Asters prefer loamy soil for their roots to settle in. Well-drained soil is a must, since asters prefer moist soil, but not wet or soggy. You can add mulch around the plants to keep cool and retain moisture. Water regularly, especially if your garden receives less than one inch of rainfall per week.
Common Pests and Diseases
Some of the pests that threaten asters include the usual suspects of aphids, leaf hoppers, leaf miners, thrips, and caterpillars. Some of the diseases asters are prone to contract include powdery mildew, rust, leaf spots, and aster yellows (virus).
Aster Symbols and Meanings
Aster flowers are symbols of innocence and love. Other meanings associated with this star-like flower are faith and wisdom. Aster is often given to a friend or loved one with a September birthday as a way to celebrate their birth flower.
The different aster colors available give you a few choices for your garden color palette. Knowing the meaning of each color may help you decide which ones to plant or more importantly, which ones to use in a birthday bouquet.
- Blue - loyal, dedicated
- Pink - new, young love
- Purple - wisdom, often spiritual
- Red - deep devotion
- White - renewal

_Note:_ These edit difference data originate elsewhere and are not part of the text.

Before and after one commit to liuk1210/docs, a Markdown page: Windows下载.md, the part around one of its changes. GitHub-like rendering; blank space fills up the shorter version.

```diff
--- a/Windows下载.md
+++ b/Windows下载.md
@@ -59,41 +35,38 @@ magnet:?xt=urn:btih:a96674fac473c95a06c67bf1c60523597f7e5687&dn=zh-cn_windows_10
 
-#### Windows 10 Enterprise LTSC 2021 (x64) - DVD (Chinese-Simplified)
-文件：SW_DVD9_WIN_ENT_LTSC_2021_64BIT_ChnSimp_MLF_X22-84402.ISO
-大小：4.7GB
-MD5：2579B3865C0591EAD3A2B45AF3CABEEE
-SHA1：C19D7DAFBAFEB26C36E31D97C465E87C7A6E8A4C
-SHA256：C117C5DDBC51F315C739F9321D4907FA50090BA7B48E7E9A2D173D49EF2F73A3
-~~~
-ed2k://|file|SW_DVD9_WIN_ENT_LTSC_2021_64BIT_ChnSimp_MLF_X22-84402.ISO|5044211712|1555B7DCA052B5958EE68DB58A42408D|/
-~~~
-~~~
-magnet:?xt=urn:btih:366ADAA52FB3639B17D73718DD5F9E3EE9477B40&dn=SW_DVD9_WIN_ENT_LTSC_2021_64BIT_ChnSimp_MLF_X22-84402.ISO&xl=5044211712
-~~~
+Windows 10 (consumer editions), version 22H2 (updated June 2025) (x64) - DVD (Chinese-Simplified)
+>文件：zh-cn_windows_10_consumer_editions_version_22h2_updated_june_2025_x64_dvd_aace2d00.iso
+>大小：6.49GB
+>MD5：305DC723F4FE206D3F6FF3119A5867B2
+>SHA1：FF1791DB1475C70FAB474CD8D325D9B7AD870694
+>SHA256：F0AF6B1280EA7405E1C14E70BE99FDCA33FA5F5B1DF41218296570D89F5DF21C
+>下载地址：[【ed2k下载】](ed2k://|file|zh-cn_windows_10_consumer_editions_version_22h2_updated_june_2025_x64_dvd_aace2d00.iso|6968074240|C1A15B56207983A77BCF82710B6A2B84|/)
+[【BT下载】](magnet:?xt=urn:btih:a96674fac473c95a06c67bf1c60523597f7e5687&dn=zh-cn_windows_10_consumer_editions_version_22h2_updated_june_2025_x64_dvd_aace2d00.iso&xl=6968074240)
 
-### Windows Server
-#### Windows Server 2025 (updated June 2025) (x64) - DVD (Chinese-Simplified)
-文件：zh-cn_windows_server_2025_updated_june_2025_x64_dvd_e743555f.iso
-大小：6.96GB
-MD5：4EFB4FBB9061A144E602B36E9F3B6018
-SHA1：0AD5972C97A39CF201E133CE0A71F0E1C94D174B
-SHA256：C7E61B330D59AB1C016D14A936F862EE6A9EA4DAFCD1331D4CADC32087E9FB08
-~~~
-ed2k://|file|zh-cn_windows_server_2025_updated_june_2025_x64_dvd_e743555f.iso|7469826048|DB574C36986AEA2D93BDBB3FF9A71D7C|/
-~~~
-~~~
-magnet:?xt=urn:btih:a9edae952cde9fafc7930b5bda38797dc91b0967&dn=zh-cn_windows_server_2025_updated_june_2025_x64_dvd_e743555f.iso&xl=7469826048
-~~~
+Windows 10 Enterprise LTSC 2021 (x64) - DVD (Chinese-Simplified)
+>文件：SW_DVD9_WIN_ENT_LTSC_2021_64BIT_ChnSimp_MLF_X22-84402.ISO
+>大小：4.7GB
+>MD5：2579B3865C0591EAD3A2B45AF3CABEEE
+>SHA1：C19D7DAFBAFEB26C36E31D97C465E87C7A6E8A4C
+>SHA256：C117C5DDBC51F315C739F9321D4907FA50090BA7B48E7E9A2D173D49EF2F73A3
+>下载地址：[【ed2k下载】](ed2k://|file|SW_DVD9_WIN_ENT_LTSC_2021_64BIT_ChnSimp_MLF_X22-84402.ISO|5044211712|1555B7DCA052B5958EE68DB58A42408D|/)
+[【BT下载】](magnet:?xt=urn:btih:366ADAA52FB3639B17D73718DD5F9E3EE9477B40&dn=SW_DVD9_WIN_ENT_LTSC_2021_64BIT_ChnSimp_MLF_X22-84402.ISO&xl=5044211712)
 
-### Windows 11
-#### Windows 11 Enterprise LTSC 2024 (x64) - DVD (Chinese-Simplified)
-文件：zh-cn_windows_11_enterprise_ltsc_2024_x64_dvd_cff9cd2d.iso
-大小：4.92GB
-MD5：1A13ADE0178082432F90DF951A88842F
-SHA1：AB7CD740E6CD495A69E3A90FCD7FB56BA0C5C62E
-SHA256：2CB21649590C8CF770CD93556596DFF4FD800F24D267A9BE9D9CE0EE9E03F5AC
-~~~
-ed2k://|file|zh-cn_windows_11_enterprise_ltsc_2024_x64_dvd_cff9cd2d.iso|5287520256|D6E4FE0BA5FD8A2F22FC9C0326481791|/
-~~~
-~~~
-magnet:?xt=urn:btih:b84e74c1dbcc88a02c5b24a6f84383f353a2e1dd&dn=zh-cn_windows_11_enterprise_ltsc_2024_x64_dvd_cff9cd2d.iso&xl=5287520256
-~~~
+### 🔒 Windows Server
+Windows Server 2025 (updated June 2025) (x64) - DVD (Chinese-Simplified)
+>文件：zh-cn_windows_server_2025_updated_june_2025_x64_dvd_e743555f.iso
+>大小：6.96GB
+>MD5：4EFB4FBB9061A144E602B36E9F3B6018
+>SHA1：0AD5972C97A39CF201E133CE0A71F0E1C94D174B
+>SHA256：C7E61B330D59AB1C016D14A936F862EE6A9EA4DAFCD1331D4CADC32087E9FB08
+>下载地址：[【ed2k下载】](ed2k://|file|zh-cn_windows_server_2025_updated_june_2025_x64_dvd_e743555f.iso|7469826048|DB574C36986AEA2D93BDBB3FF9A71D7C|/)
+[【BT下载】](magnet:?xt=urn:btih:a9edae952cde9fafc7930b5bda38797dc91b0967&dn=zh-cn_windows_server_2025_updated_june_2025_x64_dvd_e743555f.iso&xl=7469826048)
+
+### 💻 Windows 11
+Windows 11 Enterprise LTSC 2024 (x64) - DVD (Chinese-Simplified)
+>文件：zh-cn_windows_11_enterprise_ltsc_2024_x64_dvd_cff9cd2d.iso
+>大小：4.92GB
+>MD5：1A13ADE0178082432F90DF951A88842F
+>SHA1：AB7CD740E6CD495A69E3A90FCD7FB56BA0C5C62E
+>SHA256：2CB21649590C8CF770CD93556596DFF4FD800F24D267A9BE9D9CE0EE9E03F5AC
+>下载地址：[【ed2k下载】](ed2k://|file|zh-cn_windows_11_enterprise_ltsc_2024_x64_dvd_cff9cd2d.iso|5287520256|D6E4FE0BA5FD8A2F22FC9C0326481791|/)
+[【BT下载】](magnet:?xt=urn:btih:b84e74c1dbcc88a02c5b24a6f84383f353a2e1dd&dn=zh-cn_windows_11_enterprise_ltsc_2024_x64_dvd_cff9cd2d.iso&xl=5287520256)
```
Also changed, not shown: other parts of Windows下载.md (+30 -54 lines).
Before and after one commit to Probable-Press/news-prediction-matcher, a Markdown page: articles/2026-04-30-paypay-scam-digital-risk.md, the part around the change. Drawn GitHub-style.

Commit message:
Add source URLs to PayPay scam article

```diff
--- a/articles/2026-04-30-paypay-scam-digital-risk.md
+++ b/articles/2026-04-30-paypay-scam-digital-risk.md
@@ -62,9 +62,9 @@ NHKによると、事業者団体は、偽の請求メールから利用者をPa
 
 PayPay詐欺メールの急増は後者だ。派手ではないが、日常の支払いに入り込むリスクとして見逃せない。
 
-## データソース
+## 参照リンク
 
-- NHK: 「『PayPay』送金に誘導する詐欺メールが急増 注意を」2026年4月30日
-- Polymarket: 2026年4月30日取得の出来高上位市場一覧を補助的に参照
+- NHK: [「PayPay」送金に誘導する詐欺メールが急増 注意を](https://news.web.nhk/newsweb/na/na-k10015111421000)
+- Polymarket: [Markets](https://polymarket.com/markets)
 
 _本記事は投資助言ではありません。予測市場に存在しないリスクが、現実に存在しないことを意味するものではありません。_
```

The magical appeal of asters is reflected in Ancient Greek mythology. The Greek goddess Astraea grew distressed that the night sky had so few stars. She began to weep, and her tears fell to the ground. Suddenly, star-shaped flowers began to sprout every place her tears touched the ground.
Morning Glory as the September Flower
The September birth flower, morning glory, has a wide range of colors that include purple, pink, white, blue, and magenta. The delicate, shallow trumpet-shaped flower has a romantic mystique as a climber. The flowers unfurl and open wide in the morning sun, only to close and die at sunset. Morning glories first bloom in early spring and will continue until the first frost in the fall.
How to Grow Morning Glories
Morning glories are extremely low-maintenance. In fact, they will reseed themselves each year. These climbers have curly tendrils that add to their unique, graceful beauty. A favorite Victorian garden flower, these nostalgic beauties wrap themselves around poles, trellises, pergolas, and arbors. If you want to attract hummingbirds and butterflies into your garden, plant morning glories.
Sun and Soil Requirements
Morning glory flowers require full sun in order to open and trumpet their beauty all day. Soil that is well-drained and nutrient rich is the ideal for this flower. However, morning glory is a resilient flower that can survive in less fertile soil. The better the soil, the more flowers the vines will produce. The vines can grow 6-10 feet long in a single season, so you are assured of vibrant flowers to cover your trellis or pergola. Morning glory makes a vibrant, colorful groundcover.
Keep the soil moist, but never over-water. Morning glory plants can tolerate drought conditions.
Pests and Diseases
Some of the pests that attack morning glory flowers include cotton aphids, leaf-cutter, spider mites, and leaf miner. Some of the common morning glory diseases include leaf spot and damping off (fungus).
Morning Glory Seeds Are Poisonous
Keep children and pets away from morning glory seeds. The seeds are poisonous.
Symbolism of Morning Glory
A morning glory is a symbol of mortality. The short lifespan of the flower also symbolizes unrequited love or a short-lived love. One myth found in Chinese folklore tells of two lovers represented by the morning glory. The couple were doomed, since they were only able to meet once a year for a special day together from sunrise to sunset.
You may enjoy learning the meanings of the morning glory colors. You can use these brief explanations to select the morning glory color you wish to send to someone celebrating a September birthday.
- Blue - trustworthy, loyal
- Magenta - passionate love
- Pink - gentle romantic love
- Purple - noble love, beauty
- White - innocence, pure love
September Flowers for Gardens and Celebrations
You can choose either aster or morning glory flowers for your September birth flower. Both flowers make a wonderful choice for growing or gifting.